I am happy to say that the Okozo wallpapers are a different animal altogether. Not only are they low on resources (24 megs or so in memory, negligible CPU use), but the downloadable selection on offer is very fortunate: elegant, subtle animations that were seem to have been actually designed to work as desktop backgrounds.

I’d like to publish a small email interchange I had with Toby, the developer behind Okozo desktop, where he expands on this software from a technical point of view, as follows:

Samer: one question [about Okozo] why did you create a new app vs using dreamscenes. Also, how this resource usage compare?

Toby: what Okozo does vs. Dreamscene is quite different. To start dreamscenes are not interactive, they are in effect optimized videos although I believe there are methods for producing dynamic content (that is content produced at random based on code). Okozo utilizes flash (.swf) which brings countless advantages. I should also state that there is no easy way to render flash to the desktop; in fact Okozo is the first product that enables it for Vista & 7. I’ve seen it frequently mentioned online that such a task is not possible, but several months of coding later I found a suitable solution :-).

To start flash can provide interactive and dynamic animations, so not only are wallpapers more entertaining but they can also read other files types including XML and some of the lower level architecture of the computer. This means that they can read time (as you will see in the wallpaper clocks video on youtube) and even access documents (something that we have in the pipeline). As a result actually utilities can be created (clocks, file explorers etc.) as opposed to just those wallpapers that are creative and entertaining.

Another huge benefit is the extent to which Actionscript, 2 & 3, in-particular is documented. There are thousands of tools and countless flash programmers around the world that benefit from the impressive range of products that Adobe release. This means that as flash improves (which is one of Adobe’s main products as opposed to dreamscene which most people at Microsoft probably aren’t aware of), so do the features of Okozo Desktop.

From a programming perspective Actionscript cannot be compared with whatever language the rendered content in .dream is programmed in. There are 1,000s of books written on actionscript and I can only find 2 on .dream. In comparison to HD videos the majority of flash content is dynamic and files can be as low as 1kb, where-as GPU heavy HD movies can be 30-50mb+ and are usually just 20 second loops.

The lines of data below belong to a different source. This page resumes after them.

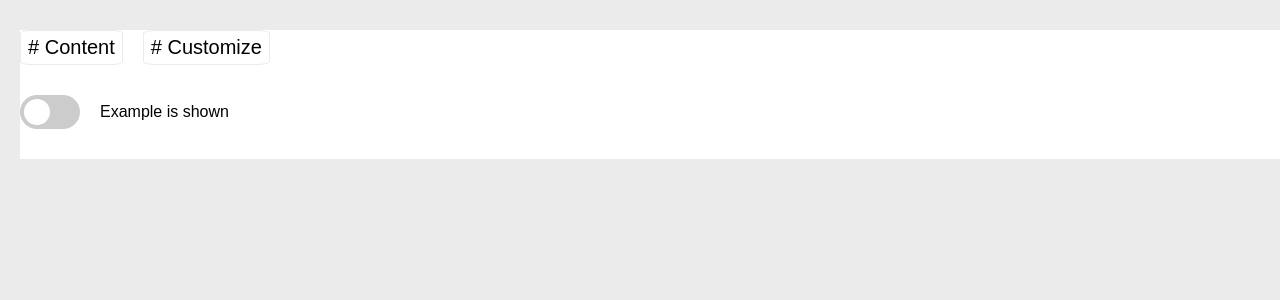
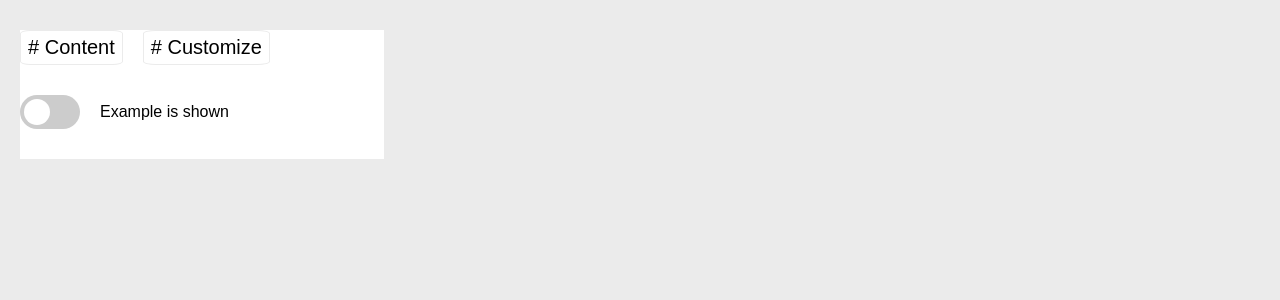
Before and after one commit to vasenkom/CV-maker, a React (Vite) app in the folder cvMaker/: page / in a window 1280 px wide. Shown: the top 300 px of the page. Built offline with nearby package versions, Linux system fonts and the light colour scheme.

Commit message:
add logic so every part would be displayed on the right spot

```diff
--- a/cvMaker/src/index.css
+++ b/cvMaker/src/index.css
@@ -7,6 +7,20 @@
 body {
   background-color: rgb(235, 235, 235);
 }
+#Application {
+  display: flex;
+  flex-direction: row;
+}
+#Left {
+  display: flex;
+  flex-direction: column;
+  width: 30%; /* Maybe more */
+}
+#Right {
+  display: flex;
+  flex-direction: column;
+  width: 70%;
+}
 #SettingPart {
   margin-top: 30px;
   margin-left: 20px;
--- a/cvMaker/src/main.jsx
+++ b/cvMaker/src/main.jsx
@@ -6,6 +6,11 @@ import "./index.css";
 
 createRoot(document.getElementById("root")).render(
   <StrictMode>
-    <SettingPart />
+    <div id="Application">
+      <div id="Left">
+        <SettingPart />
+      </div>
+      <div id="Right"></div>
+    </div>
   </StrictMode>
 );
```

In terms of CPU usage it will of-course depend on the computer and GPU that Okozo runs on. I’ve tested it on a variety of what I would consider ’normal’ computer (i,e 2-3 year old Dell laptops) and typically animations (particularly clocks & interactive animations) are 0-1% CPU, some may approach 3%. As it converts the code Okozo actually optimizes the rendering of flash as well so animations should take up less CPU than a web browser.

I hope this sheds light on why I chose to create a completely unique application. And also, Okozo is completely free (which I guess is what will appeal to most users).

The verdict: this is a Freewaregenius pick for 2 reasons; firstly, because this is the first software I have seen that makes running animated desktop wallpaper a viable option, as opposed to something you do for 5 minutes, show your friends, and then switch off promptly. The second reason is the mere technical innovation that underlies this product.

If there was one thing I would have wished for, however, it would be for some sort of “converter” program that can take SWFs and create Okozo wallpapers out of them, rather than having to submit these on the Okozo site and wait for them to do it for you.

All in all a great program; highly recommended!

A video of this program in action:

Version Tested: 1.1.6

Compatibility: Windows Vista, Windows 7, 32bit and 64bit. Requires DirectX 9.0c, and Adobe flash (note that the installer will download these or provide a download link if you don’t have them).

Go to the program home page to download the latest version (approx 1.2 megs).